No Body Home

Steam (Windows, Mac). Collaborators: GJ Lee, David Kirman.

A cute and dark cooperative platformer about two little ghosts searching for delicious cake in a house that’s haunted … with humans!

CO-OP PLAY: Team up with your friend to rummage the haunted house! Work together to find all the secret cake, but avoid humans at all costs!

REMOTE PLAY: No buddy home? Steam Remote Play lets you play with a friend over the internet!

NO BODY HOME (20+ levels): Follow a fully-narrated main storyline. Who are these ghosts? Why is there so much cake? What happens when we find out what we really are? Unveil the mystery of this haunted house, and all of its twists and turns, level by level.

NO BODY MANSION: Unlock even more levels, with more secrets, more cake, and more candy! Discover hidden light switches, trampolines, bouncy balls, candles, seesaws, chandeliers, tires, cannons, and more!

SIMPLE CONTROLS, EXPRESSIVE MOVEMENT: Simply run, crouch, and jump for the doors! Or, wall jump, long jump, pivot jump, crawl, ground pound, and more! A wide range of movement options lets you traverse a responsive world in creative ways. Make a mess!

SECRETS? Find them in every level! It’s a haunted house, after all!



No Body Home at Steam
No Body Home at The Sheep’s Meow


Teaser & Gameplay



Satisfying player movement

  • Simply moving around is fun
  • A wide range of movement options lets players traverse space in a variety of ways
  • Hand-crafted levels support the player’s creativity with movement

The world is responsive

  • Objects are fun to play with on their own
  • Physical humor that mix ordinary objects behaving in abnormal ways

Secrets to discover

  • Collectibles are hidden in interesting ways that support accidental discovery
  • Use the darkness and light to hide other surprises

Cooperative level design

  • Interesting interactions between 2 players
  • Puzzles are never too punishing and platforming is never too hard
  • No time pressure to allow exploration

Storybook charm

  • Mixture of cute and dark
  • Mixture of polished vector art and crude cutouts
  • Combines the cute with the dark using polished vector art and crude cutouts
  • Illustrated popup children’s graphic novel storybook
  • Surreal mixture of old-fashioned and contemporary


Player Movement

The ghosts have a complex moveset. When possible, the level should take advantage.

  • JUMP: A button
  • CROUCH: LB or RB
  • BREAK BRICKS: crouch in the air
  • HIGH JUMP: while crouching, jump
  • LONG JUMP: run, crouch, jump
  • PIVOT JUMP: change direction, then jump
  • WALL JUMP: cling to the wall, then jump
  • IDLE: not pressing anything
  • RUN: moving left or right (no run button)
  • WALL CLING: pressing against the wall
  • CRAWL: moving while holding crouch


Level Design

Snap to 32×32 grid.

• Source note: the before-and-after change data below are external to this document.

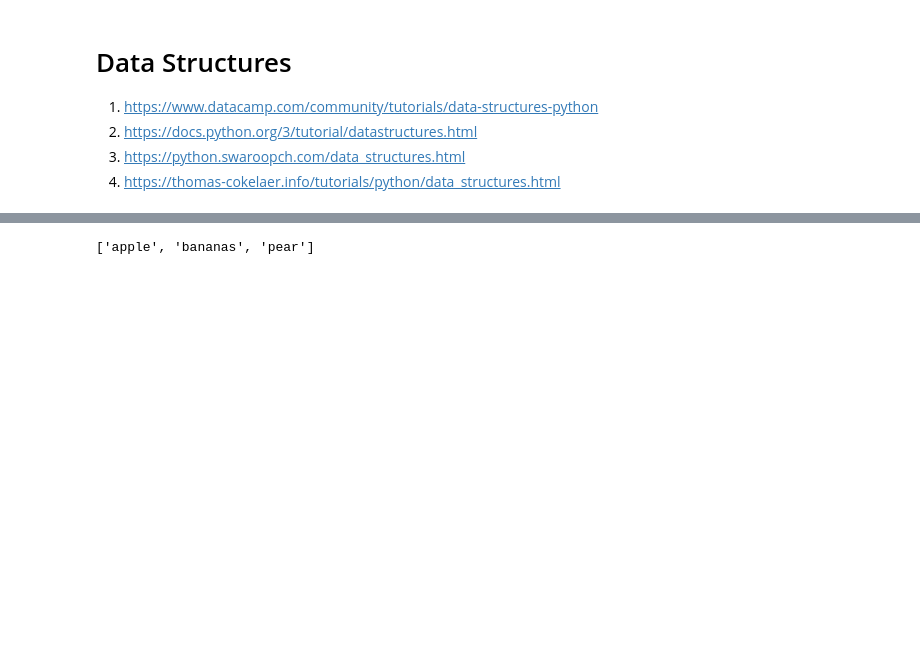
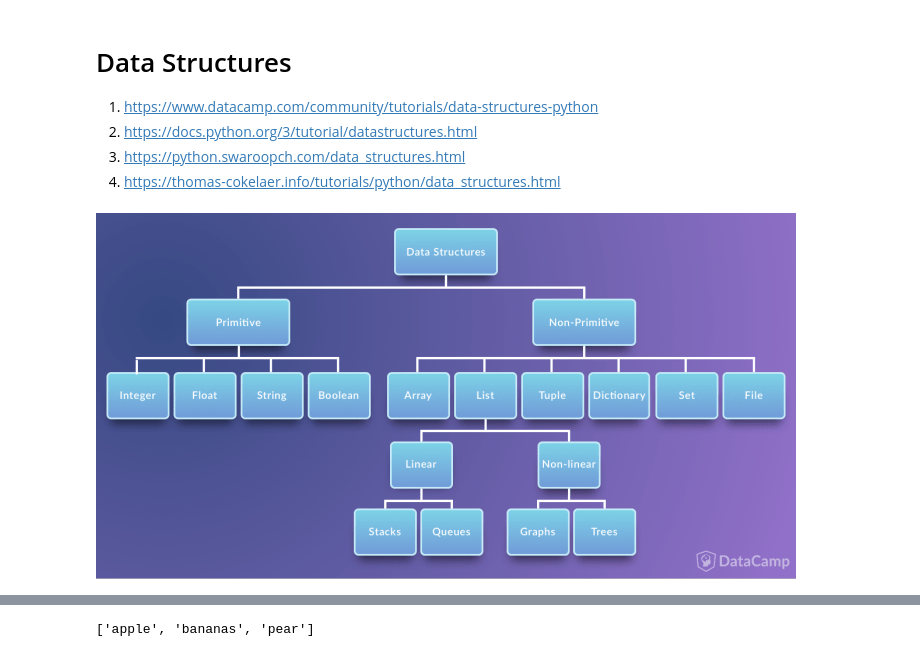
Before and after one commit to jpkeeton/2020Drills, a Jupyter notebook: DataStructures.ipynb, the cells around one changed output, grey strips where cells are left out. Cells and saved outputs as stored; diff of their text form; code cells hidden in the pictures; blank space fills up the shorter version.

Commit message:
updating lots of bits here
Need to create a blog post of all the stuff I've learned over these past 60+ days of #100DaysOfCoding

```diff
--- a/DataStructures.ipynb
+++ b/DataStructures.ipynb
@@ -7,0 +11,5 @@
+# %%
+Image('C:/Users/jpkee/Desktop/PythonProjects/Pictures/DataCampDataStructures.png')
+#Here's a breakdown
+# %% [output]
+[figure, added]
```
Also changed, not shown: parts of 14 cells of this notebook, 9 other files.
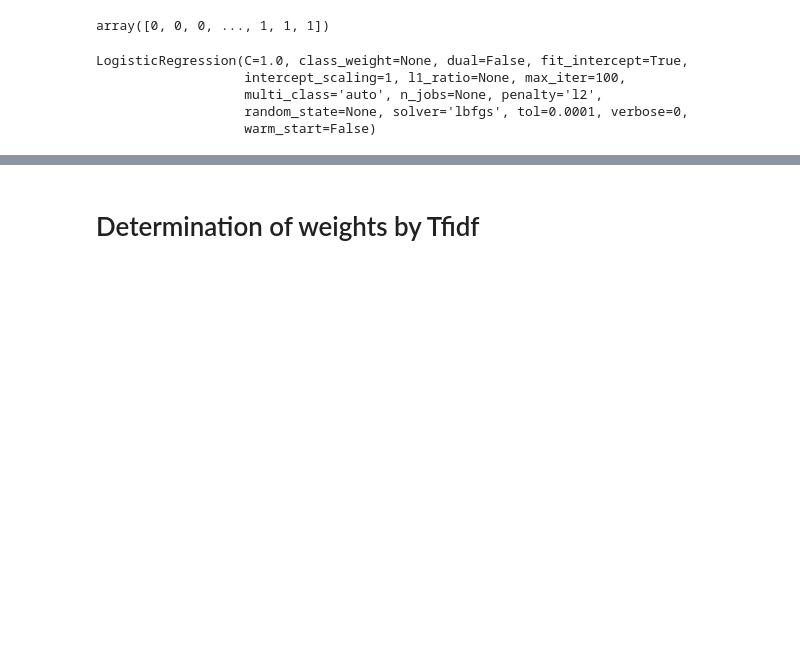
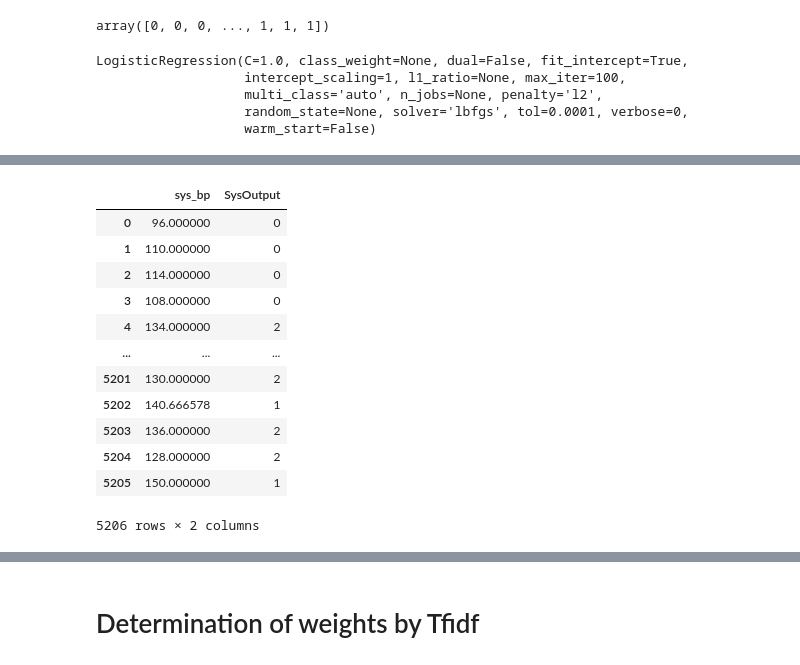
Before and after one commit to mefy-Aruna/DIABETES_NEW, a Jupyter notebook: Thresholding.ipynb, the cells around one changed output, grey strips where cells are left out. Drawn from its saved outputs; the diff is of its cells as text; code cells hidden in the pictures; blank space fills up the shorter version.

```diff
--- a/Thresholding.ipynb
+++ b/Thresholding.ipynb
@@ -387,0 +453,5 @@ outAge.to_csv('AgePredictions.csv',index=False, header=True)
+# %%
+data4 = pd.read_csv('feature4.csv')
+data4.head()
+data4 = data4[['sys_bp','SysOutput']]
+data4.head()
@@ -387,0 +465,17 @@ outAge.to_csv('AgePredictions.csv',index=False, header=True)
+# %%
+data4.to_csv('Feature4.csv', index=False)
+data4
+# %% [output]
+|  | sys_bp | SysOutput |
+| 0 | 96.000000 | 0 |
+| 1 | 110.000000 | 0 |
+| 2 | 114.000000 | 0 |
+| 3 | 108.000000 | 0 |
+| 4 | 134.000000 | 2 |
+| ... | ... | ... |
+| 5201 | 130.000000 | 2 |
+| 5202 | 140.666578 | 1 |
+| 5203 | 136.000000 | 2 |
+| 5204 | 128.000000 | 2 |
+| 5205 | 150.000000 | 1 |
+5206 rows × 2 columns
```
Also changed, not shown: parts of 18 cells of this notebook.
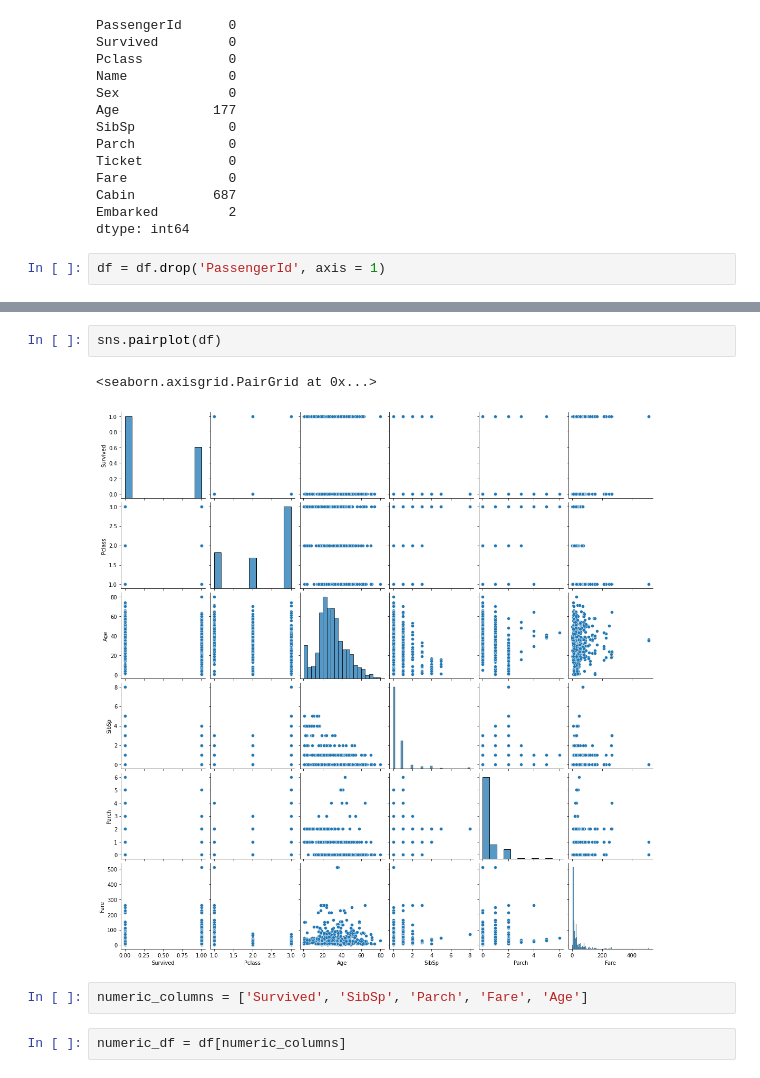
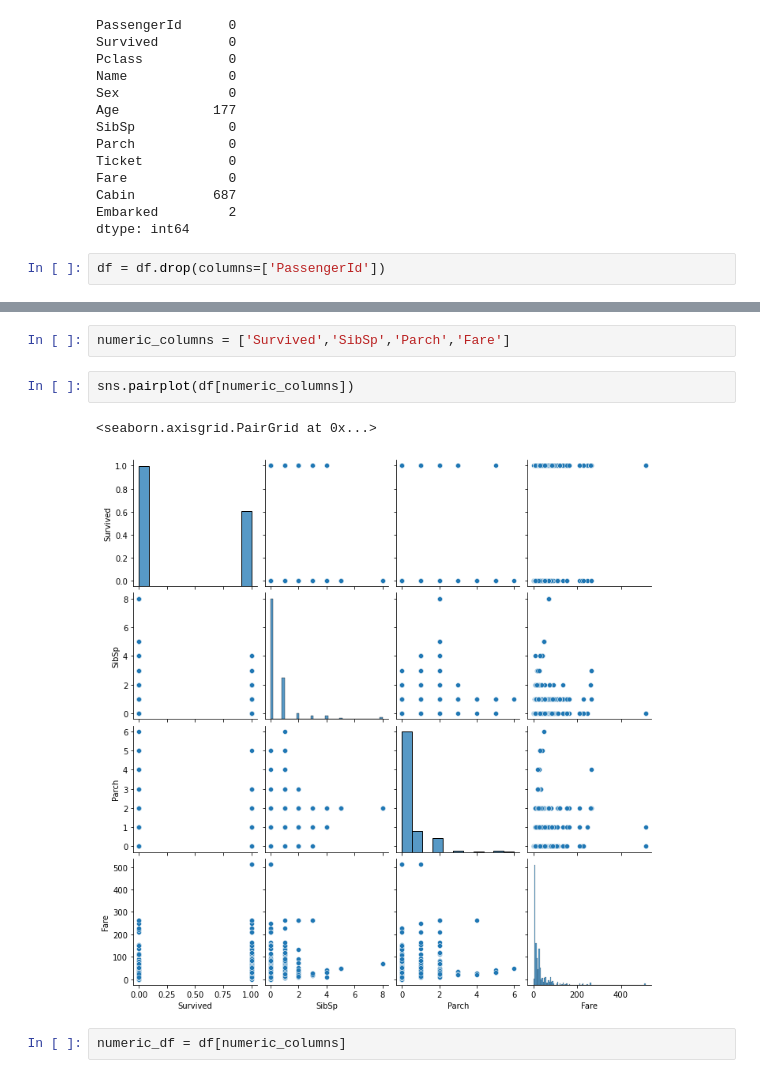
Before and after one commit to JasmineHuang25/ntl01-dtsc-live-103122, a Jupyter notebook: 3Phase/44-classification_workflow.ipynb, the cells around one changed output, grey strips where cells are left out. Drawn from its saved outputs; the diff is of its cells as text.

```diff
--- a/3Phase/44-classification_workflow.ipynb
+++ b/3Phase/44-classification_workflow.ipynb
@@ -104,7 +104,7 @@ Cabin          687
 Embarked         2
 dtype: int64
 # %%
-df = df.drop('PassengerId', axis = 1)
+df = df.drop(columns=['PassengerId'])
 # %%
 df.head()
 # %% [output]
@@ -114,13 +114,13 @@ df.head()
 | 2 | 1 | 3 | Heikkinen, Miss. Laina | female | 26.0 | 0 | 0 | STON/O2. 3101282 | 7.9250 | NaN | S |
 | 3 | 1 | 1 | Futrelle, Mrs. Jacques Heath (Lil... | female | 35.0 | 1 | 0 | 113803 | 53.1000 | C123 | S |
 | 4 | 0 | 3 | Allen, Mr. William Henry | male | 35.0 | 0 | 0 | 373450 | 8.0500 | NaN | S |
+# %%
+numeric_columns = ['Survived','SibSp','Parch','Fare']
 # %%
-sns.pairplot(df)
+sns.pairplot(df[numeric_columns])
 # %% [output]
 <seaborn.axisgrid.PairGrid at 0x...>
-[figure, old version]
+[figure, new version]
-# %%
-numeric_columns = ['Survived', 'SibSp', 'Parch', 'Fare', 'Age']
 # %%
 numeric_df = df[numeric_columns]
 # %%
```
Also changed, not shown: parts of 20 cells of this notebook.
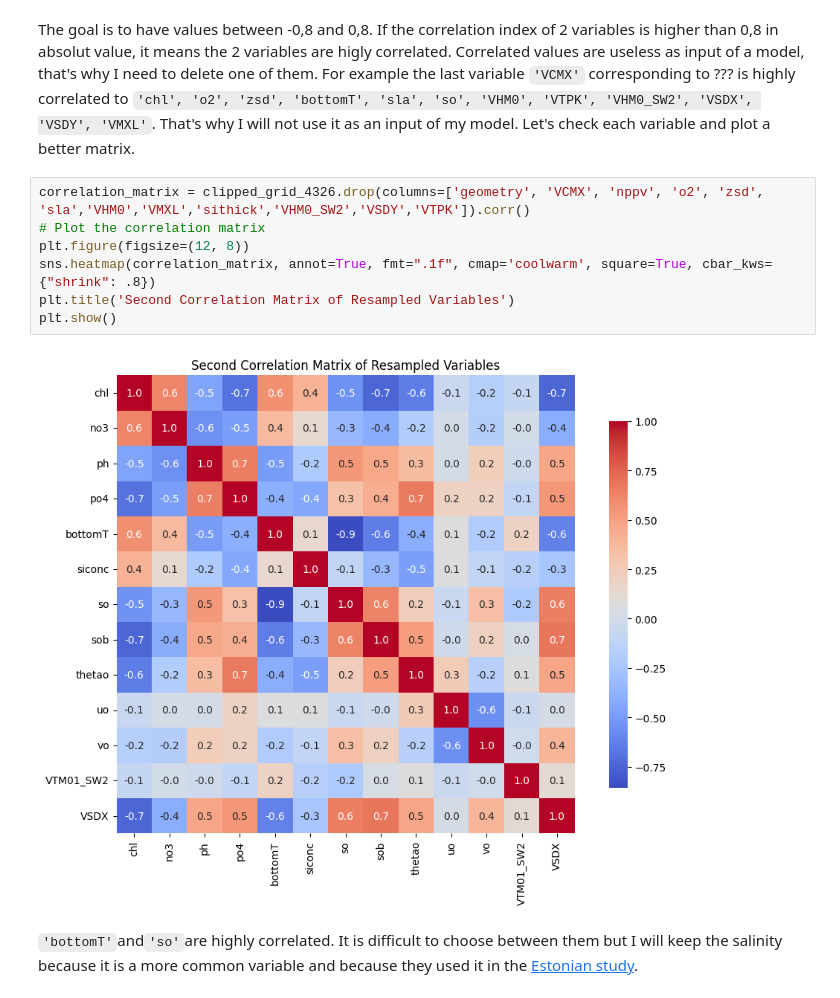
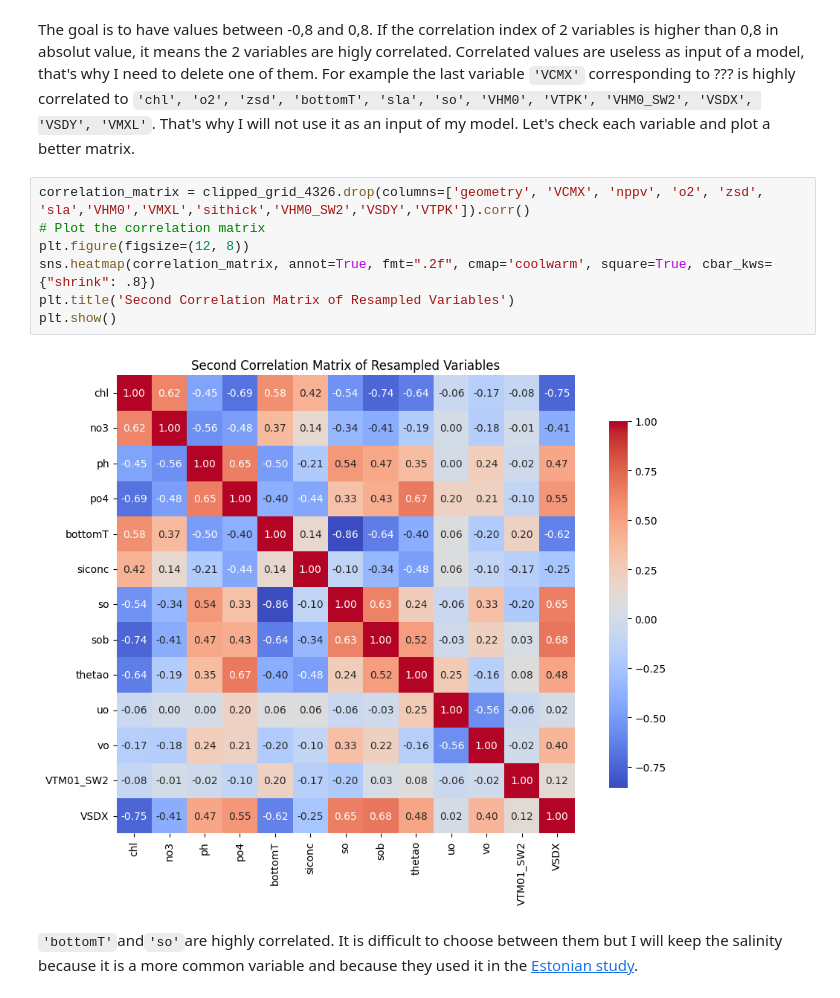
Before and after one commit to Mistra-C2B2/Angiosperms-model, a Jupyter notebook: 03.1_Correlation_Matrix.ipynb, the cells around one changed output. Drawn from its saved outputs; the diff is of its cells as text.

Commit message:
Correlation Matrix + Reformating : Success !

```diff
--- a/03_Correlation_Matrix.ipynb
+++ b/03.1_Correlation_Matrix.ipynb
@@ -58,12 +49,12 @@ The goal is to have values between -0,8 and 0,8. If the correlation index of 2 v
 # %%
 correlation_matrix = clipped_grid_4326.drop(columns=['geometry', 'VCMX', 'nppv', 'o2', 'zsd', 'sla','VHM0','VMXL','sithick','VHM0_SW2','VSDY','VTPK']).corr()
 # Plot the correlation matrix
 plt.figure(figsize=(12, 8))
-sns.heatmap(correlation_matrix, annot=True, fmt=".1f", cmap='coolwarm', square=True, cbar_kws={"shrink": .8})
+sns.heatmap(correlation_matrix, annot=True, fmt=".2f", cmap='coolwarm', square=True, cbar_kws={"shrink": .8})
 plt.title('Second Correlation Matrix of Resampled Variables')
 plt.show()
 # %% [output]
-[figure, old version]
+[figure, new version]
 # %% [markdown]
 `'bottomT'`and`'so'`are highly correlated. It is difficult to choose between them but I will keep the salinity because it is a more common variable and because they used it in the [Estonian study](https://www.nature.com/articles/s41598-023-47176-8).
 # %%
```
Also changed, not shown: parts of 5 cells of this notebook, 2 other files.
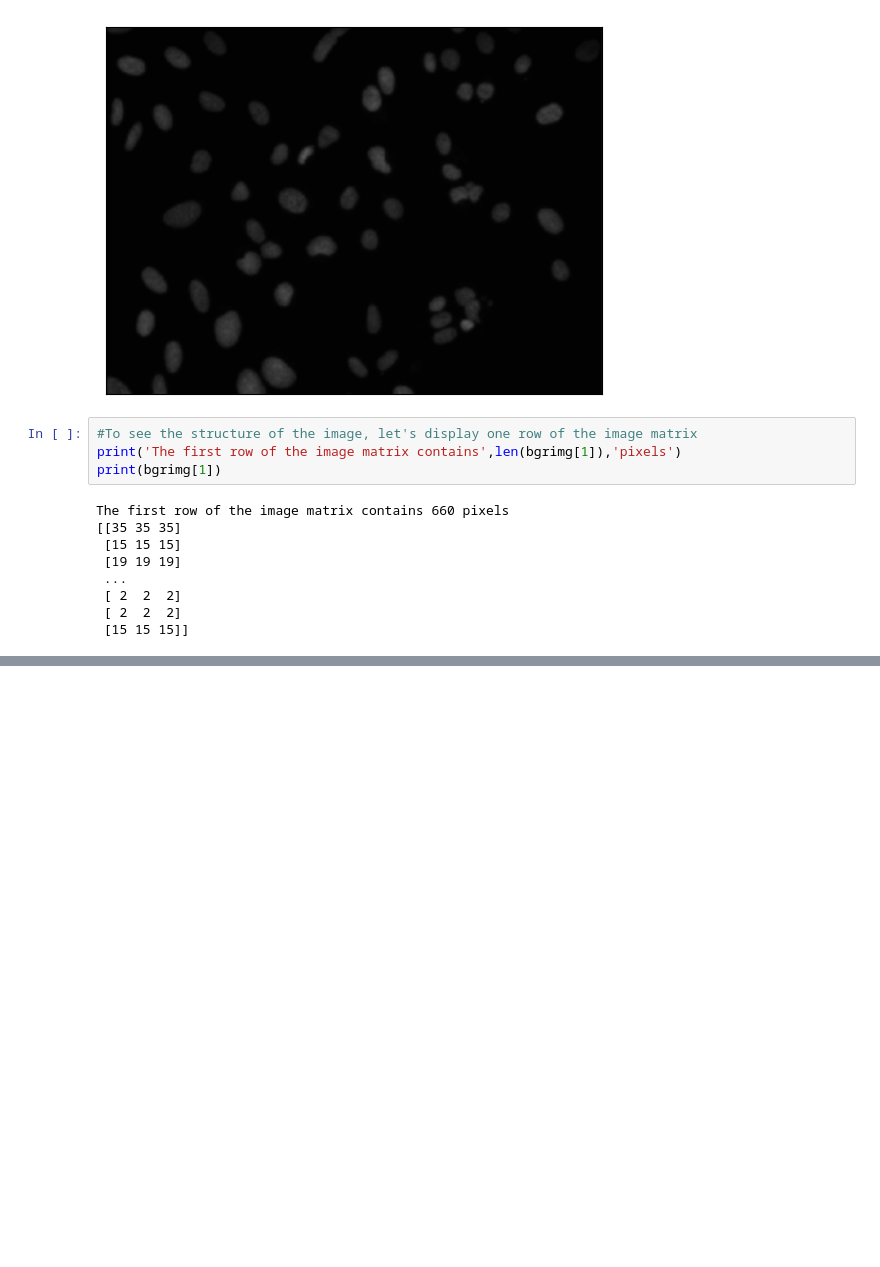
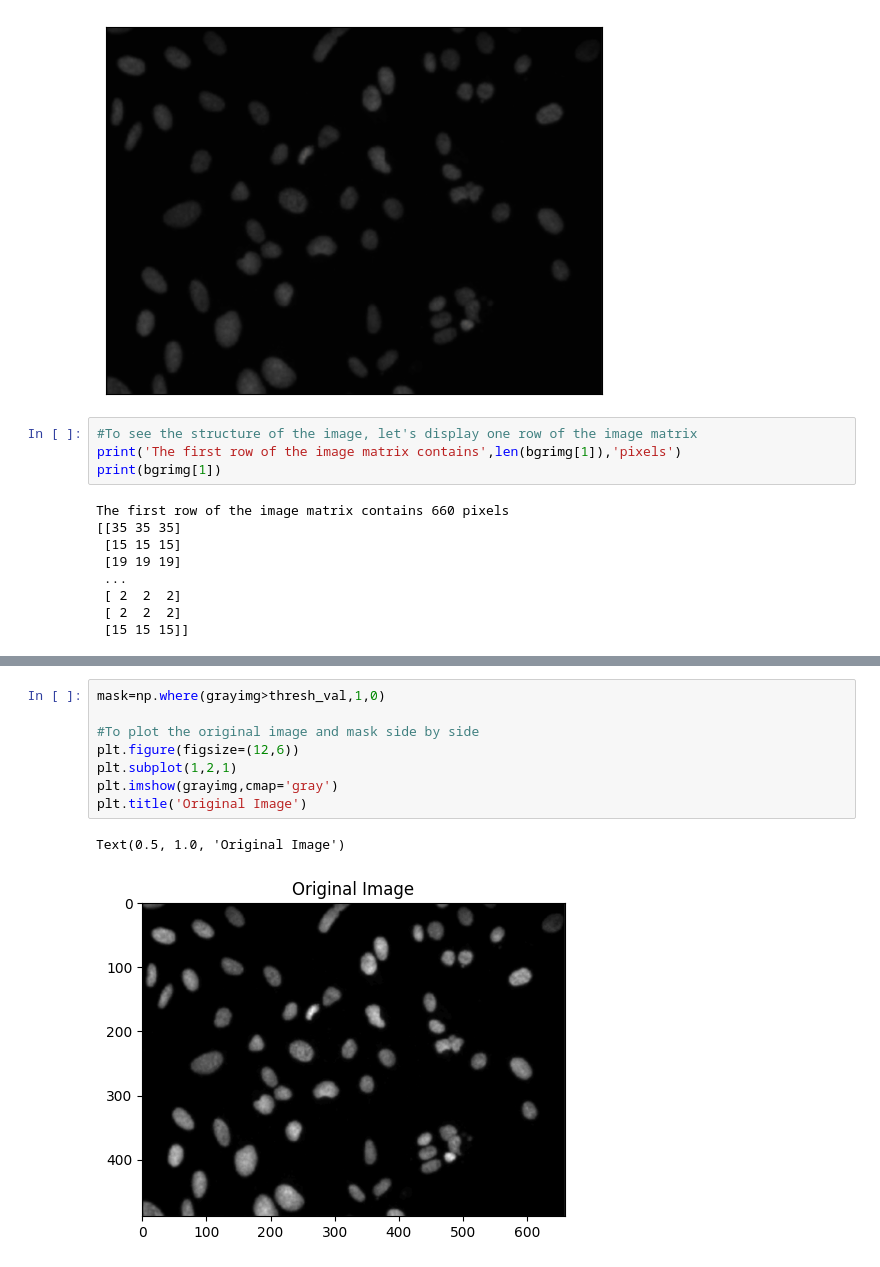
Before and after one commit to Omkar-Gavali/Image-Processing-Using-Machine-Learning, a Jupyter notebook: main.ipynb, the cells around one changed output, grey strips where cells are left out. Drawn from its saved outputs; the diff is of its cells as text; blank space fills up the shorter version.

```diff
--- a/main.ipynb
+++ b/main.ipynb
@@ -73,0 +130,11 @@ The first row of the image matrix contains 660 pixels
+# %%
+mask=np.where(grayimg>thresh_val,1,0)
+
+#To plot the original image and mask side by side
+plt.figure(figsize=(12,6))
+plt.subplot(1,2,1)
+plt.imshow(grayimg,cmap='gray')
+plt.title('Original Image')
+# %% [output]
+Text(0.5, 1.0, 'Original Image')
+[figure, added]
```
Also changed, not shown: parts of 7 cells of this notebook.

Use 16×16 for fine adjustments if necessary.


Perfect Jump Distances

It’s satisfying when jumps and platforms match nearly perfectly; so it’s useful to know perfect jump distances. Here are some examples:


Designing for two players

Both players should experience laddering from easy to hard, and be given a sense of progress.

When testing, note any extremes: 

  • One player shouldn’t be subject to excessive delay by their partner
  • One player shouldn’t be able to solve everything for both players

Two-Player Level Variations

  • ghosts are together
  • ghosts are separate
  • ghosts start together, but are forced to split up
  • ghosts start separate, and meet
  • if ghosts are separate, they could be faraway, or they could be nearby yet separated by walls


  • No Body Home any% – Completing No Body Home should be pretty easy. Small levels with a clearly obvious way to get to the door.
  • No Body Home 100% – Finding the cake on each level should require teamwork, coordination, or communication. Players talking to each other is a good sign.
  • No Body Mansion – A wide range of levels, including some very difficult or very large levels. 


Use lights to show the way next. Light up:

  • Corners
  • Landmarks
  • Key obstacles

Lights can also be used to highlight secrets (but not necessarily the path to the secret), or the converse (to hint at a secret path, only revealing a secret when the player follows).